■ **WORK INSTRUCTION**:
Print out all of the data below, keeping it identical to the original.

■ **DATASET ENTRIES**:
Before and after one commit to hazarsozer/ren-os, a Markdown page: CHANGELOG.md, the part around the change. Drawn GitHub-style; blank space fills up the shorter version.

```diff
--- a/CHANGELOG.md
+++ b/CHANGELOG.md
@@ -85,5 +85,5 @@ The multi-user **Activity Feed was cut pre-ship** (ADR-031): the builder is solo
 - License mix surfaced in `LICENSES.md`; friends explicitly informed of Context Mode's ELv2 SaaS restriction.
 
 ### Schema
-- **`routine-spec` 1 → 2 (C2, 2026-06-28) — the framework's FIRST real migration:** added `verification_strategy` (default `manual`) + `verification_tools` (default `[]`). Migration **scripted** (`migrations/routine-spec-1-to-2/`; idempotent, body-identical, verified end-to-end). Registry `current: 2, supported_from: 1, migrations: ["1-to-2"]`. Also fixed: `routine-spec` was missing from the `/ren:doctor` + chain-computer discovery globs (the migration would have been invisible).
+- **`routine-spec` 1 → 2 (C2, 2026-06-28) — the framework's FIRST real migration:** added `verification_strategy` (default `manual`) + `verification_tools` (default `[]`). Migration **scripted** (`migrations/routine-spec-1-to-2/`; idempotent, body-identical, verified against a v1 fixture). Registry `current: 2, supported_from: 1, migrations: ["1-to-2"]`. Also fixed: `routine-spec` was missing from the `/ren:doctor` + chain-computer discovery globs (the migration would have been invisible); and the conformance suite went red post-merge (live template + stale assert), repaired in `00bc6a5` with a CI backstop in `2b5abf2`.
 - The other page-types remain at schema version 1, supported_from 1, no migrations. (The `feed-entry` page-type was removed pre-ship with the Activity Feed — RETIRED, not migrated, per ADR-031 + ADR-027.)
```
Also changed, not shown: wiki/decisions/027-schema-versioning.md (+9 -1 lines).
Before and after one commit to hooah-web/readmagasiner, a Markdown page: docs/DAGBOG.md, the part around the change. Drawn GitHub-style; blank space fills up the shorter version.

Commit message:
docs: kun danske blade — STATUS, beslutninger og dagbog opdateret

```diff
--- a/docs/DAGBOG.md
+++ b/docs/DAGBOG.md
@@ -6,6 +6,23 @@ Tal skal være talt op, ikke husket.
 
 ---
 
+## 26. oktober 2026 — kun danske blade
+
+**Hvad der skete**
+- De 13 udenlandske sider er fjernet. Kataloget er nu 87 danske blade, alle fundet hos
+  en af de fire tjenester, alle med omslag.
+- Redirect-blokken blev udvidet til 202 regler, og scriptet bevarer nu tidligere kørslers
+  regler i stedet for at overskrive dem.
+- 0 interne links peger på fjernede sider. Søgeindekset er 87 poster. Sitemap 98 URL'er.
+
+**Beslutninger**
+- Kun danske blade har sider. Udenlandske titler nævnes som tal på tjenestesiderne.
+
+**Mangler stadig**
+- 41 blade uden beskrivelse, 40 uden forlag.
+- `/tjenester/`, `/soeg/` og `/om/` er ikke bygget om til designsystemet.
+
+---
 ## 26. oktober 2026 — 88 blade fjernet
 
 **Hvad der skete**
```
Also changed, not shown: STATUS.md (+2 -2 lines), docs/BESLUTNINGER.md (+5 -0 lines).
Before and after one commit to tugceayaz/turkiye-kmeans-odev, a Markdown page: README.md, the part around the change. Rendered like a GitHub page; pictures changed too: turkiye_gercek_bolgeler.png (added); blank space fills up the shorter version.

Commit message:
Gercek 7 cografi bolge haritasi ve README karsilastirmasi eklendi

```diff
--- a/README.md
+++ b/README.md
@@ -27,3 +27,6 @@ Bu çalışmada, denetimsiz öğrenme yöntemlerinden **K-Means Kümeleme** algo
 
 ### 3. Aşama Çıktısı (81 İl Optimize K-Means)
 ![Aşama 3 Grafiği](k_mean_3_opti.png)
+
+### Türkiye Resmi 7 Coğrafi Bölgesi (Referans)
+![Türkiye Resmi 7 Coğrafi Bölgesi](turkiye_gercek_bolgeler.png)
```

■ **RESULT OF THIS TASK**:
Before and after one commit to hazarsozer/ren-os, a Markdown page: CHANGELOG.md, the part around the change. Drawn GitHub-style; blank space fills up the shorter version.

```diff
--- a/CHANGELOG.md
+++ b/CHANGELOG.md
@@ -85,5 +85,5 @@ The multi-user **Activity Feed was cut pre-ship** (ADR-031): the builder is solo
 - License mix surfaced in `LICENSES.md`; friends explicitly informed of Context Mode's ELv2 SaaS restriction.
 
 ### Schema
-- **`routine-spec` 1 → 2 (C2, 2026-06-28) — the framework's FIRST real migration:** added `verification_strategy` (default `manual`) + `verification_tools` (default `[]`). Migration **scripted** (`migrations/routine-spec-1-to-2/`; idempotent, body-identical, verified end-to-end). Registry `current: 2, supported_from: 1, migrations: ["1-to-2"]`. Also fixed: `routine-spec` was missing from the `/ren:doctor` + chain-computer discovery globs (the migration would have been invisible).
+- **`routine-spec` 1 → 2 (C2, 2026-06-28) — the framework's FIRST real migration:** added `verification_strategy` (default `manual`) + `verification_tools` (default `[]`). Migration **scripted** (`migrations/routine-spec-1-to-2/`; idempotent, body-identical, verified against a v1 fixture). Registry `current: 2, supported_from: 1, migrations: ["1-to-2"]`. Also fixed: `routine-spec` was missing from the `/ren:doctor` + chain-computer discovery globs (the migration would have been invisible); and the conformance suite went red post-merge (live template + stale assert), repaired in `00bc6a5` with a CI backstop in `2b5abf2`.
 - The other page-types remain at schema version 1, supported_from 1, no migrations. (The `feed-entry` page-type was removed pre-ship with the Activity Feed — RETIRED, not migrated, per ADR-031 + ADR-027.)
```
Also changed, not shown: wiki/decisions/027-schema-versioning.md (+9 -1 lines).
Before and after one commit to hooah-web/readmagasiner, a Markdown page: docs/DAGBOG.md, the part around the change. Drawn GitHub-style; blank space fills up the shorter version.

Commit message:
docs: kun danske blade — STATUS, beslutninger og dagbog opdateret

```diff
--- a/docs/DAGBOG.md
+++ b/docs/DAGBOG.md
@@ -6,6 +6,23 @@ Tal skal være talt op, ikke husket.
 
 ---
 
+## 26. oktober 2026 — kun danske blade
+
+**Hvad der skete**
+- De 13 udenlandske sider er fjernet. Kataloget er nu 87 danske blade, alle fundet hos
+  en af de fire tjenester, alle med omslag.
+- Redirect-blokken blev udvidet til 202 regler, og scriptet bevarer nu tidligere kørslers
+  regler i stedet for at overskrive dem.
+- 0 interne links peger på fjernede sider. Søgeindekset er 87 poster. Sitemap 98 URL'er.
+
+**Beslutninger**
+- Kun danske blade har sider. Udenlandske titler nævnes som tal på tjenestesiderne.
+
+**Mangler stadig**
+- 41 blade uden beskrivelse, 40 uden forlag.
+- `/tjenester/`, `/soeg/` og `/om/` er ikke bygget om til designsystemet.
+
+---
 ## 26. oktober 2026 — 88 blade fjernet
 
 **Hvad der skete**
```
Also changed, not shown: STATUS.md (+2 -2 lines), docs/BESLUTNINGER.md (+5 -0 lines).
Before and after one commit to tugceayaz/turkiye-kmeans-odev, a Markdown page: README.md, the part around the change. Rendered like a GitHub page; pictures changed too: turkiye_gercek_bolgeler.png (added); blank space fills up the shorter version.

Commit message:
Gercek 7 cografi bolge haritasi ve README karsilastirmasi eklendi

```diff
--- a/README.md
+++ b/README.md
@@ -27,3 +27,6 @@ Bu çalışmada, denetimsiz öğrenme yöntemlerinden **K-Means Kümeleme** algo
 
 ### 3. Aşama Çıktısı (81 İl Optimize K-Means)
 ![Aşama 3 Grafiği](k_mean_3_opti.png)
+
+### Türkiye Resmi 7 Coğrafi Bölgesi (Referans)
+![Türkiye Resmi 7 Coğrafi Bölgesi](turkiye_gercek_bolgeler.png)
```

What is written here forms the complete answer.